Jesse Harvey was found dead on Monday, September 7, in Portland, Maine. He was twenty-eight years old. I wrote about Jesse in a November 2019 Commonweal article about needle-exchange programs and safe-injection sites for people addicted to opioids. After graduating summa cum laude from King’s College in 2014, Jesse founded two nonprofits: Journey House, which oversees four recovery houses in Maine, and the Church of Safe Injection, which advocates for harm-reduction programs for people addicted to drugs. I met Jesse the last time he visited King’s College, in spring 2019; he was here to speak at a conference on nonprofit leadership and social entrepreneurship. We corresponded by email and occasionally talked by phone.
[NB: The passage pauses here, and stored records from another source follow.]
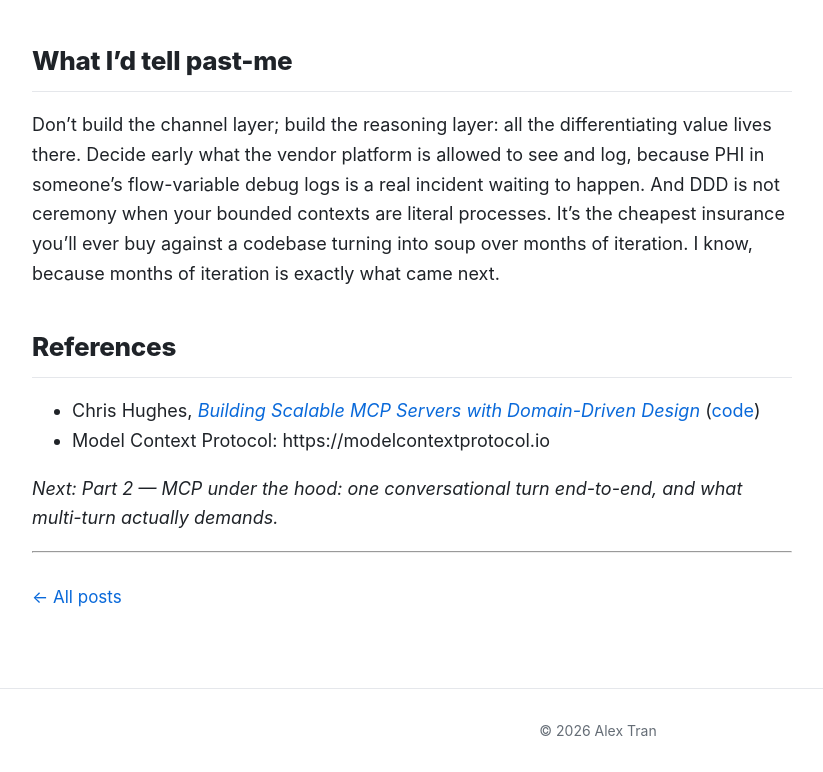
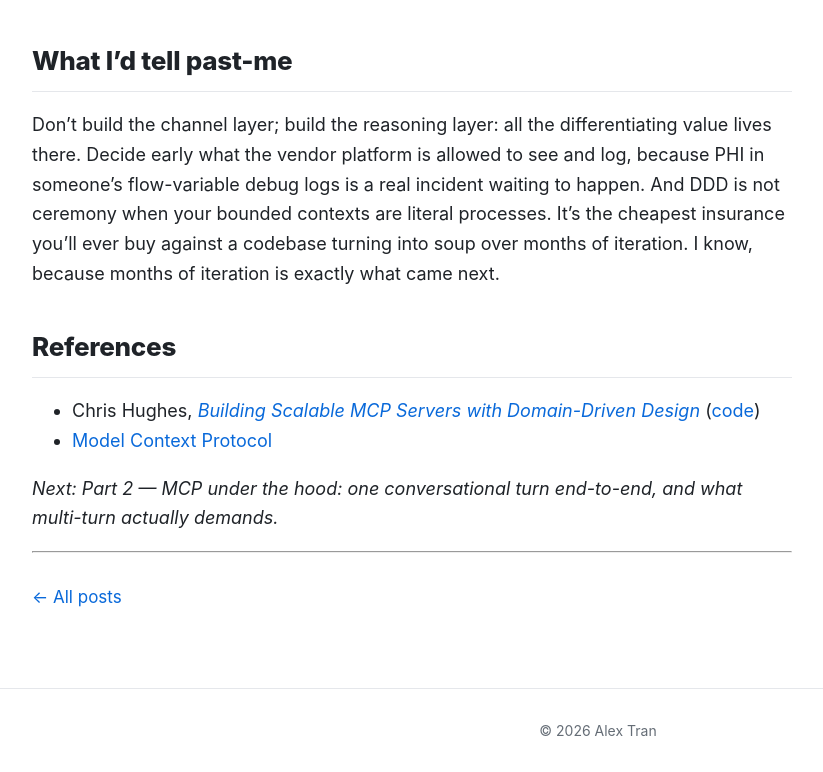
Before and after one commit to tungnhitran/tungnhitran.github.io, a Jekyll site: the page built from _posts/2026-08-10-why-mcp-and-ddd.md, in a window 1280 px wide and 900 px high, scrolled down 5305 px, cut to the strip 128-900 px from the top of the window. Shown: the whole strip, without its empty margins (42-865 px from the left). Built offline with Jekyll 4.4.1, drawn with Linux system fonts in a browser that asks for light colours.

Commit message:
edit hyperlink

```diff
--- a/_posts/2026-08-10-why-mcp-and-ddd.md
+++ b/_posts/2026-08-10-why-mcp-and-ddd.md
@@ -80,6 +80,6 @@ Don't build the channel layer; build the reasoning layer: all the differentiatin
 ## References
 
 - Chris Hughes, [*Building Scalable MCP Servers with Domain-Driven Design*](https://medium.com/@chris.p.hughes10/building-scalable-mcp-servers-with-domain-driven-design-fb9454d4c726) ([code](https://github.com/Chris-hughes10/mcp-ddd))
-- Model Context Protocol: https://modelcontextprotocol.io
+- [Model Context Protocol](https://modelcontextprotocol.io)
 
 *Next: Part 2 — MCP under the hood: one conversational turn end-to-end, and what multi-turn actually demands.*
```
The last email I have from him was sent June 15, 2020. I owed him a response.
Jesse had a rough year. He had relapsed and overdosed more than once. In one email, he wrote that he had “recently experienced fentanyl poisoning and was out for 11 minutes, not breathing, reportedly blue skin,” before four doses of naloxone and rescue breathing brought him back. He had also been arrested and charged with two felonies, which he vehemently denied. He expressed a lot of anger toward the legal system. He was outraged by media reports that, to his mind, used his arrest to invalidate his activism. He confessed to feeling shame. “There are so many things I would go back and change,” he wrote. “I left a lot of wreckage in my wake, and I look forward to the day that I can make amends to those I’ve hurt.” But he also spoke of hope: “I am glad to be starting over. Despite my arrest, it is, ironically, a ‘clean slate’ of sorts; I can leave the industry and the perpetual grief and everyday [overdoses].” He committed, again more than once, to focusing on his own recovery.
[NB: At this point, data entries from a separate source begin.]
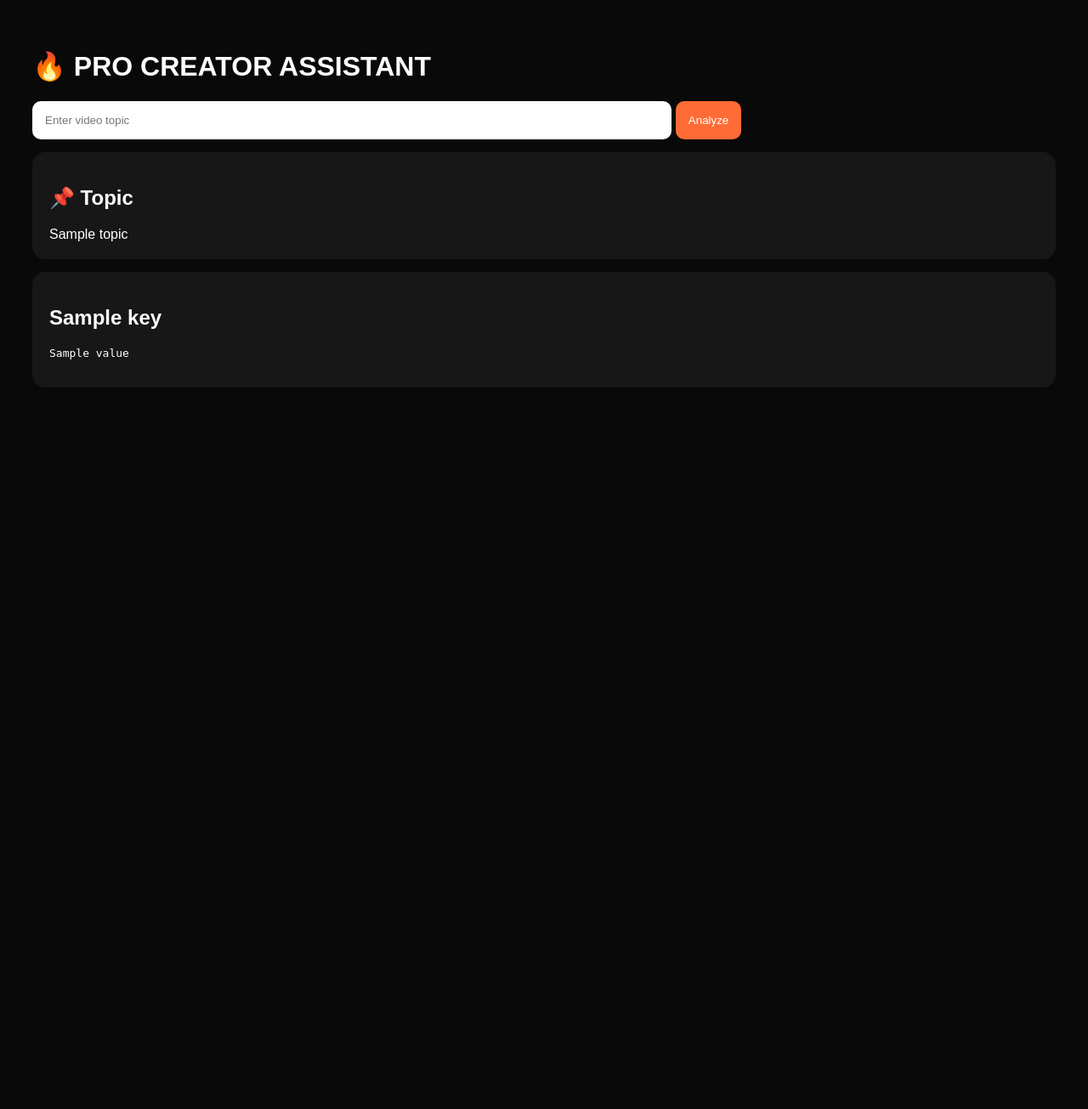
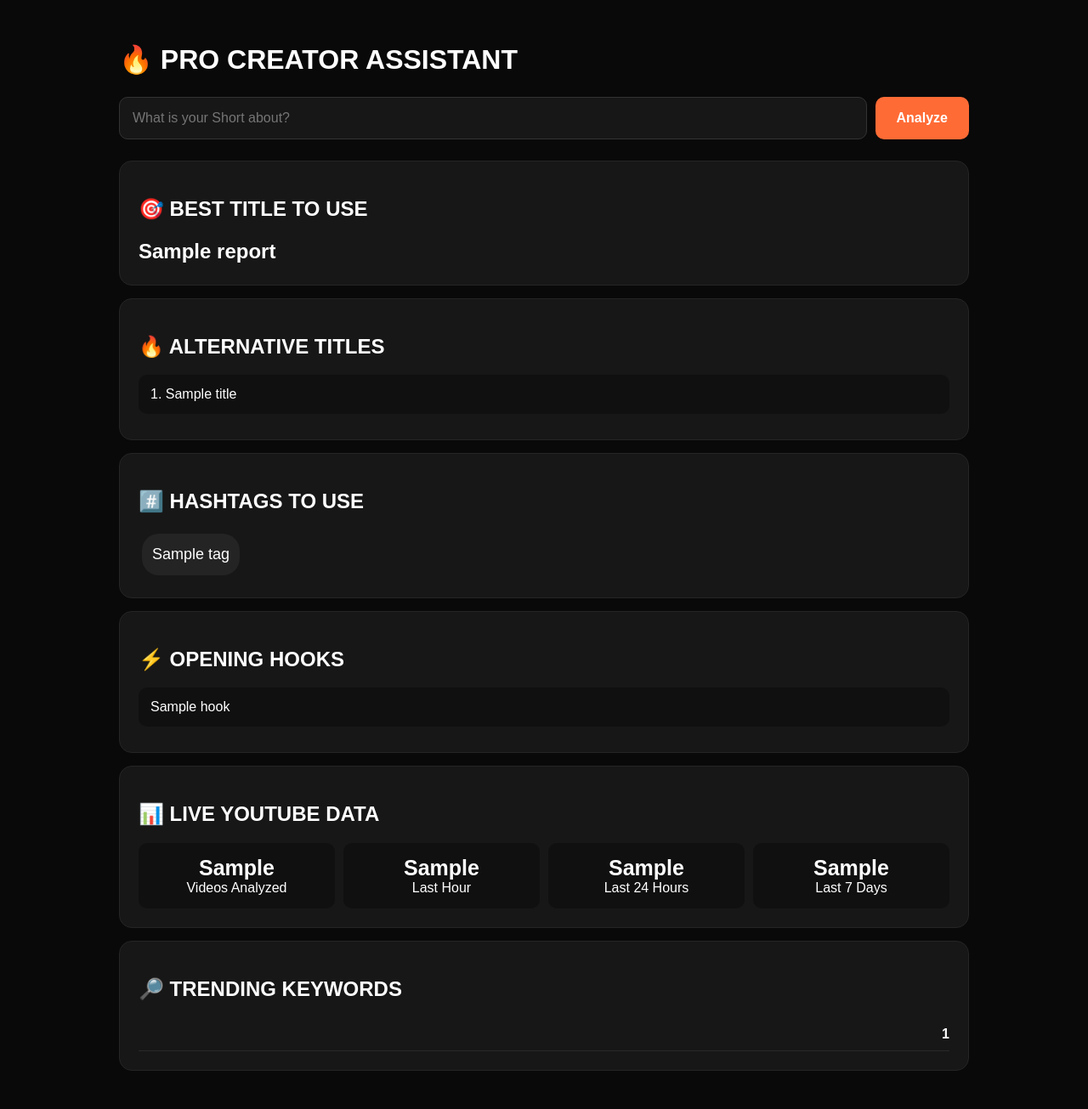
Before and after one commit to ycicoria-design/yt, a Flask app: template templates/index.html in a window 1280 px wide. Shown: the whole page at 85% size. Before the commit the page ends 456 px from the top, so only its background shows below. Run offline with Flask 3, Linux system fonts and the light colour scheme; the template is opened without the code that fills it: most values are stand-ins (such as "Sample title", 1, 10 or a date in 2020).

Commit message:
Update index.html

```diff
--- a/templates/index.html
+++ b/templates/index.html
@@ -1,39 +1,318 @@
+<!doctype html>
 
-<!doctype html>
 <html>
+
 <head>
+
+<meta charset="utf-8">
+
+<meta name="viewport" content="width=device-width, initial-scale=1">
+
 <title>Viral AI Creator Assistant</title>
+
 <style>
-body{background:#090909;color:white;font-family:Arial;padding:30px}
-.card{background:#171717;border-radius:15px;padding:20px;margin:15px 0}
-input,button{padding:15px;border-radius:10px;border:0}
-button{background:#ff6b35;color:white}
-pre{white-space:pre-wrap}
+
+body{
+    background:#090909;
+    color:white;
+    font-family:Arial,sans-serif;
+    padding:30px;
+    max-width:1000px;
+    margin:auto;
+}
+
+h1{
+    margin-bottom:25px;
+}
+
+form{
+    display:flex;
+    gap:10px;
+    margin-bottom:25px;
+}
+
+input{
+    flex:1;
+    padding:15px;
+    border-radius:10px;
+    border:1px solid #333;
+    background:#171717;
+    color:white;
+    font-size:16px;
+}
+
+button{
+    padding:15px 25px;
+    border-radius:10px;
+    border:0;
+    background:#ff6b35;
+    color:white;
+    font-weight:bold;
+    font-size:16px;
+    cursor:pointer;
+}
+
+.card{
+    background:#171717;
+    border:1px solid #252525;
+    border-radius:15px;
+    padding:22px;
+    margin:15px 0;
+}
+
+.big-title{
+    font-size:24px;
+    font-weight:bold;
+    line-height:1.35;
+}
+
+.title-option{
+    background:#101010;
+    padding:14px;
+    border-radius:10px;
+    margin:8px 0;
+}
+
+.hashtags{
+    font-size:18px;
+    line-height:1.8;
+}
+
+.tag{
+    display:inline-block;
+    background:#242424;
+    padding:8px 12px;
+    border-radius:20px;
+    margin:4px;
+}
+
+.keyword{
+    display:flex;
+    justify-content:space-between;
+    border-bottom:1px solid #292929;
+    padding:10px 0;
+}
+
+.stat-grid{
+    display:grid;
+    grid-template-columns:repeat(auto-fit,minmax(150px,1fr));
+    gap:10px;
+}
+
+.stat{
+    background:#101010;
+    padding:15px;
+    border-radius:10px;
+    text-align:center;
+}
+
+.number{
+    font-size:25px;
+    font-weight:bold;
+}
+
+.error{
+    background:#351515;
+}
+
 </style>
+
 </head>
+
 <body>
+
 <h1>🔥 PRO CREATOR ASSISTANT</h1>
+
 <form method="post">
-<input name="topic" placeholder="Enter video topic" style="width:60%">
-<button>Analyze</button>
+
+<input
+name="topic"
+placeholder="What is your Short about?"
+required
+>
+
+<button type="submit">
+Analyze
+</button>
+
 </form>
 
+
 {% if error %}
-<div class="card">{{error}}</div>
+
+<div class="card error">
+
+{{ error }}
+
+</div>
+
 {% endif %}
 
+
 {% if report %}
-<div class="card">
-<h2>📌 Topic</h2>
-{{report.topic if report.topic else ""}}
+
+
+{% if report.success == false %}
+
+<div class="card error">
+
+<h2>No results</h2>
+
+<p>{{ report.message }}</p>
+
 </div>
 
-{% for key,value in report.items() %}
+
+{% else %}
+
+
 <div class="card">
-<h2>{{key}}</h2>
-<pre>{{value}}</pre>
+
+<h2>🎯 BEST TITLE TO USE</h2>
+
+<div class="big-title">
+
+{{ report.best_title }}
+
 </div>
+
+</div>
+
+
+
+<div class="card">
+
+<h2>🔥 ALTERNATIVE TITLES</h2>
+
+{% for title in report.titles %}
+
+<div class="title-option">
+
+{{ loop.index }}. {{ title }}
+
+</div>
+
 {% endfor %}
+
+</div>
+
+
+
+<div class="card">
+
+<h2>#️⃣ HASHTAGS TO USE</h2>
+
+<div class="hashtags">
+
+{% for tag in report.hashtags %}
+
+<span class="tag">{{ tag }}</span>
+
+{% endfor %}
+
+</div>
+
+</div>
+
+
+
+<div class="card">
+
+<h2>⚡ OPENING HOOKS</h2>
+
+{% for hook in report.hooks %}
+
+<div class="title-option">
+
+{{ hook }}
+
+</div>
+
+{% endfor %}
+
+</div>
+
+
+
+<div class="card">
+
+<h2>📊 LIVE YOUTUBE DATA</h2>
+
+<div class="stat-grid">
+
+<div class="stat">
+
+<div class="number">
+{{ report.videos_analyzed }}
+</div>
+
+Videos Analyzed
+
+</div>
+
+
+<div class="stat">
+
+<div class="number">
+{{ report.freshness.last_hour }}
+</div>
+
+Last Hour
+
+</div>
+
+
+<div class="stat">
+
+<div class="number">
+{{ report.freshness.last_24_hours }}
+</div>
+
+Last 24 Hours
+
+</div>
+
+
+<div class="stat">
+
+<div class="number">
+{{ report.freshness.last_7_days }}
+</div>
+
+Last 7 Days
+
+</div>
+
+</div>
+
+</div>
+
+
+
+<div class="card">
+
+<h2>🔎 TRENDING KEYWORDS</h2>
+
+{% for item in report.keywords %}
+
+<div class="keyword">
+
+<span>{{ item.keyword }}</span>
+
+<strong>{{ item.count }}</strong>
+
+</div>
+
+{% endfor %}
+
+</div>
+
+
 {% endif %}
+
+{% endif %}
+
+
 </body>
+
 </html>
```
Since his death, Jesse’s friends have described him as quirky and even a bit goofy at times. I also saw glimpses of that. While Jesse was politically “radical,” he never struck me as strident. There was a gentleness to him, and he sometimes seemed bemused by the world. He was passionate about the dignity of “throw-away people”—his term, and I doubt he had read Pope Francis on our “throwaway culture”—but he was also interested in gardening.